When my dad was a young man growing up in Ireland he was an avid cyclist, and spent every spare penny he had on the maintenance of his bicycles. When he was able to take a holiday from work he and his friends would cycle around the country. Together they navigated the entire Republic of Ireland. They were very well prepared, carrying with them sleeping bags, a primus stove for cooking, along with a neatly compact kit of cooking implements, some food, candles, and torches (a kind of flashlight) for night lighting.
Each day the travelling group would go as far as the wind and their legs would carry them. Overnight accommodations were arranged as they went. Their fellow countrymen were very helpful and very welcoming. Many nights they found themselves sleeping in the hayloft of an accommodating farm, in exchange for helping out a little the next day. After such nights they were usually greeted with a delicious breakfast of fresh eggs, sausages, bacon, batch bread (a delicious Irish bread), and coffee so strong "it would grow hair on your chest", as my dad used to say.
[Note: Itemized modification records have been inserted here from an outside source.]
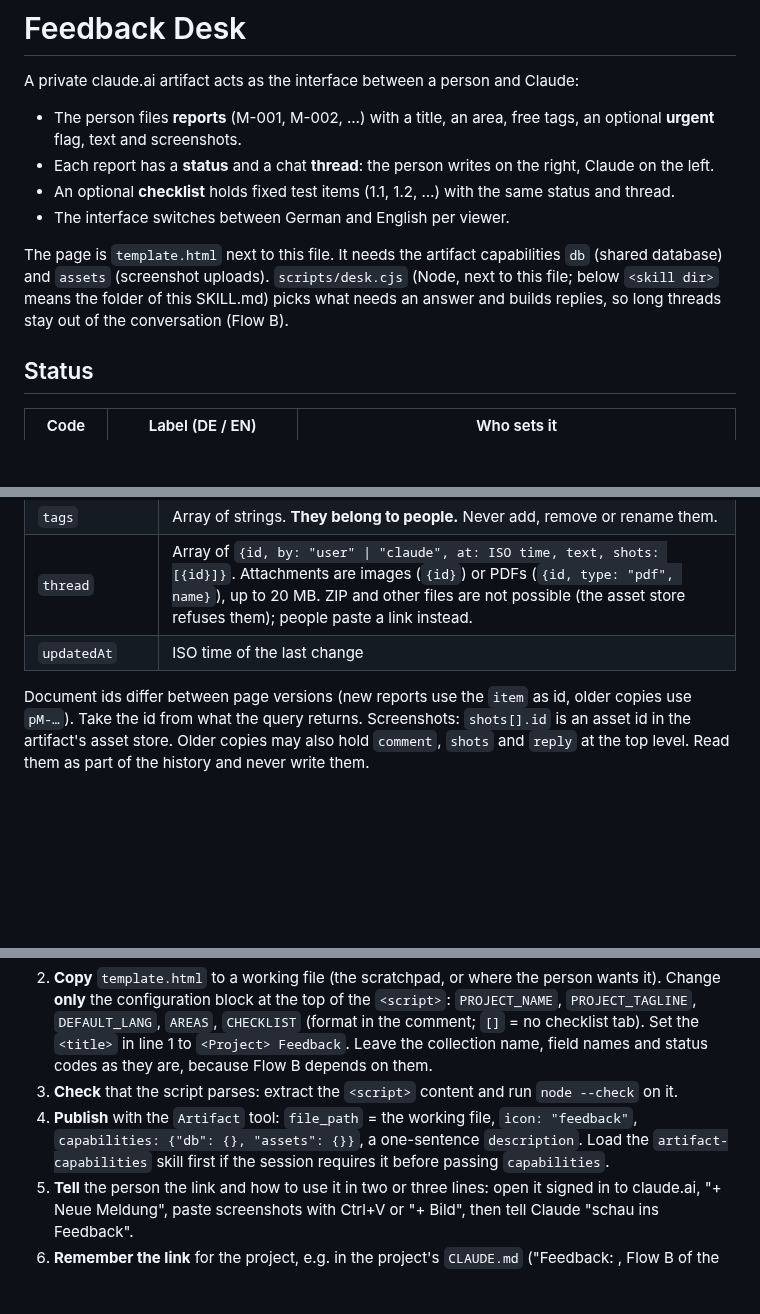
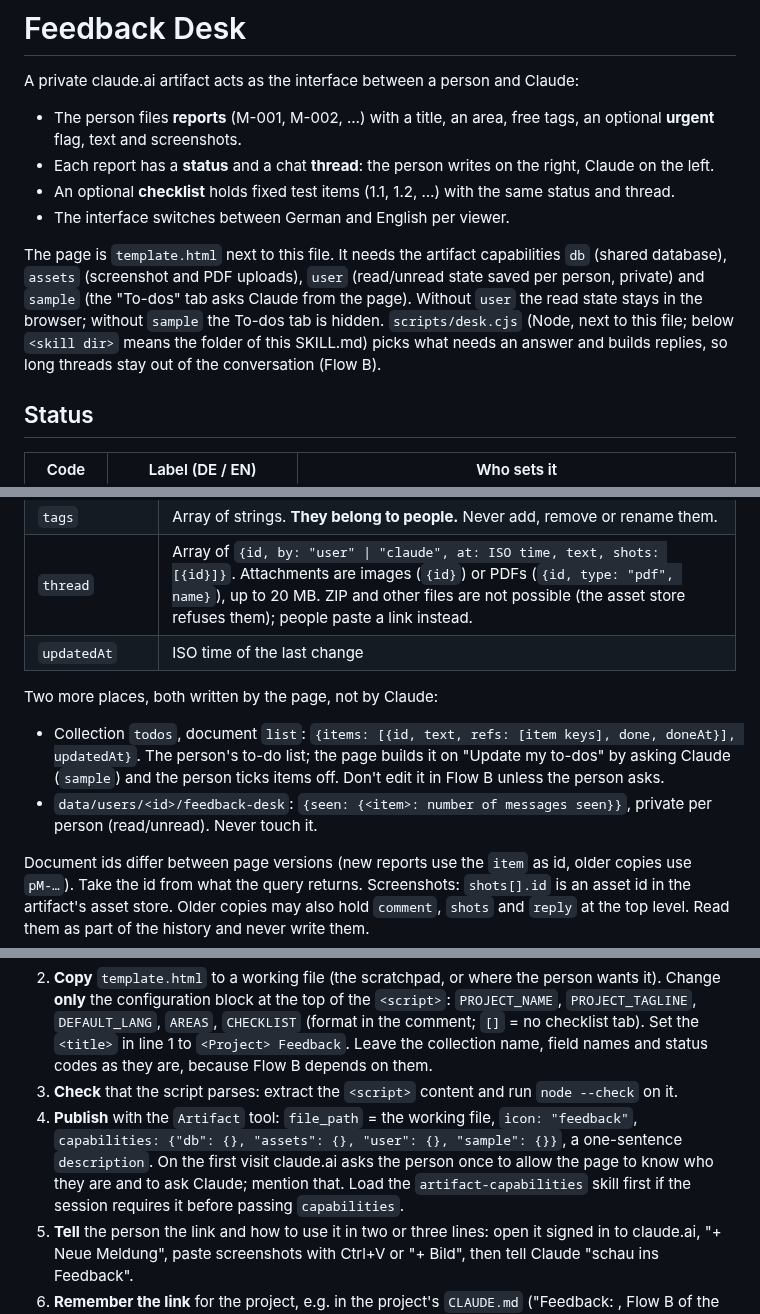
Before and after one commit to blauersamtt/feedback-desk, a Markdown page: skills/feedback-desk/SKILL.md, 3 parts joined by grey strips. Drawn GitHub-style; blank space fills up the shorter version.

```diff
--- a/skills/feedback-desk/SKILL.md
+++ b/skills/feedback-desk/SKILL.md
@@ -12,7 +12,7 @@ A private claude.ai artifact acts as the interface between a person and Claude:
 - An optional **checklist** holds fixed test items (1.1, 1.2, …) with the same status and thread.
 - The interface switches between German and English per viewer.
 
-The page is `template.html` next to this file. It needs the artifact capabilities `db` (shared database) and `assets` (screenshot uploads). `scripts/desk.cjs` (Node, next to this file; below `<skill dir>` means the folder of this SKILL.md) picks what needs an answer and builds replies, so long threads stay out of the conversation (Flow B).
+The page is `template.html` next to this file. It needs the artifact capabilities `db` (shared database), `assets` (screenshot and PDF uploads), `user` (read/unread state saved per person, private) and `sample` (the "To-dos" tab asks Claude from the page). Without `user` the read state stays in the browser; without `sample` the To-dos tab is hidden. `scripts/desk.cjs` (Node, next to this file; below `<skill dir>` means the folder of this SKILL.md) picks what needs an answer and builds replies, so long threads stay out of the conversation (Flow B).
 
 ## Status
 
@@ -44,6 +44,11 @@ One document per report or checklist item:
 | `thread` | Array of `{id, by: "user" \| "claude", at: ISO time, text, shots: [{id}]}`. Attachments are images (`{id}`) or PDFs (`{id, type: "pdf", name}`), up to 20 MB. ZIP and other files are not possible (the asset store refuses them); people paste a link instead. |
 | `updatedAt` | ISO time of the last change |
 
+Two more places, both written by the page, not by Claude:
+
+- Collection `todos`, document `list`: `{items: [{id, text, refs: [item keys], done, doneAt}], updatedAt}`. The person's to-do list; the page builds it on "Update my to-dos" by asking Claude (`sample`) and the person ticks items off. Don't edit it in Flow B unless the person asks.
+- `data/users/<id>/feedback-desk`: `{seen: {<item>: number of messages seen}}`, private per person (read/unread). Never touch it.
+
 Document ids differ between page versions (new reports use the `item` as id, older copies use `pM-…`). Take the id from what the query returns. Screenshots: `shots[].id` is an asset id in the artifact's asset store. Older copies may also hold `comment`, `shots` and `reply` at the top level. Read them as part of the history and never write them.
 
 ---
@@ -57,7 +62,7 @@ Document ids differ between page versions (new reports use the `item` as id, old
    - Optional: a checklist (sections with test items), or none.
 2. **Copy** `template.html` to a working file (the scratchpad, or where the person wants it). Change **only** the configuration block at the top of the `<script>`: `PROJECT_NAME`, `PROJECT_TAGLINE`, `DEFAULT_LANG`, `AREAS`, `CHECKLIST` (format in the comment; `[]` = no checklist tab). Set the `<title>` in line 1 to `<Project> Feedback`. Leave the collection name, field names and status codes as they are, because Flow B depends on them.
 3. **Check** that the script parses: extract the `<script>` content and run `node --check` on it.
-4. **Publish** with the `Artifact` tool: `file_path` = the working file, `icon: "feedback"`, `capabilities: {"db": {}, "assets": {}}`, a one-sentence `description`. Load the `artifact-capabilities` skill first if the session requires it before passing `capabilities`.
+4. **Publish** with the `Artifact` tool: `file_path` = the working file, `icon: "feedback"`, `capabilities: {"db": {}, "assets": {}, "user": {}, "sample": {}}`, a one-sentence `description`. On the first visit claude.ai asks the person once to allow the page to know who they are and to ask Claude; mention that. Load the `artifact-capabilities` skill first if the session requires it before passing `capabilities`.
 5. **Tell** the person the link and how to use it in two or three lines: open it signed in to claude.ai, "+ Neue Meldung", paste screenshots with Ctrl+V or "+ Bild", then tell Claude "schau ins Feedback".
 6. **Remember the link** for the project, e.g. in the project's `CLAUDE.md` ("Feedback: <url>, Flow B of the feedback-desk skill"), so later sessions find it without asking. If the person wants a different rule for what counts as small (step B5), note it there too.
 
```
Also changed, not shown: README.md (+9 -3 lines), docs/DESIGN.md (+2 -0 lines), docs/images/report-thread.png, docs/images/reports.png, docs/images/todos.png (added), 3 other files.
On a trip up into Connemara they found themselves arriving in a small village too late at night to make any sort of sleeping arrangements. They had cycled through the Twelve Bens, a mountain range which, while not exceptionally high, has roads so narrow and drops so steep that cycling through it is not for the faint of heart. The weather had closed in on them, and visibility was very poor; they had to stop for a while before completing their journey through the mountains, thus the very late arrival at the village.
The weather was still a little unstable when they arrived, and not wanting to get drenched by an overnight rain while sleeping under the stars, they decided to seek shelter inside castle ruins one of the party had spotted in a field on the edge of the village. They made their way through the field, gingerly stepping over 'cow pies', and trying to quiet the clatter of their bicycles so as not to unsettle the cows. My dad loved the darkness of the night; he said it seemed as though there were a billion stars in the sky.
They arrived to discover the ruins of the castle were in good enough shape that they would be well sheltered for the night. They pulled out their gear, lit candles, heated up the primus stove, and prepared a small meal over which they enjoyed animated conversation about their day's adventures. They used the torches and candles to poke around a bit inside the ruins before finally extinguishing them and settling in for the night.
My dad said he had never slept so soundly. They slept late into the morning and awakened fresh and ready to go into the village for a hearty meal before they once again set out on their bikes.
Along the road they met a shepherd moving a large flock of sheep down the road. He directed them to a small pub where they could get a meal, and told them to avoid the castle ruins on their tour because during the night he had noticed strange lights in the castle keep. He was worried that the angry ghost who used to haunt the place might be back. The cycling party said nothing and proceeded to the pub.
They arrived to find the place in an uproar with a couple of villagers excitedly talking about strange lights seen in the castle ruins the previous night, how the lights moved around so much, how they were glowing for a while and then suddenly gone. There was one "ole fella" (my dad's words) in particular who seemed to delight in regaling the group with stories about apparitions met and ghosts that had once haunted the ruins, and who wondered aloud what this reappearance might mean.
My father and his friends felt they should own up to the fact that it was them lighting up the ruins the previous night, and not an angry ghost; however, everyone seemed so excited about it that they just didn't have the heart to say anything. The 'cycling apparitions' happily shared a meal with the villagers at the pub and continued on their journey.
Note: *The ruins in the image I have included above are not in fact in Connemara; they are in Tipperary, but you get the picture.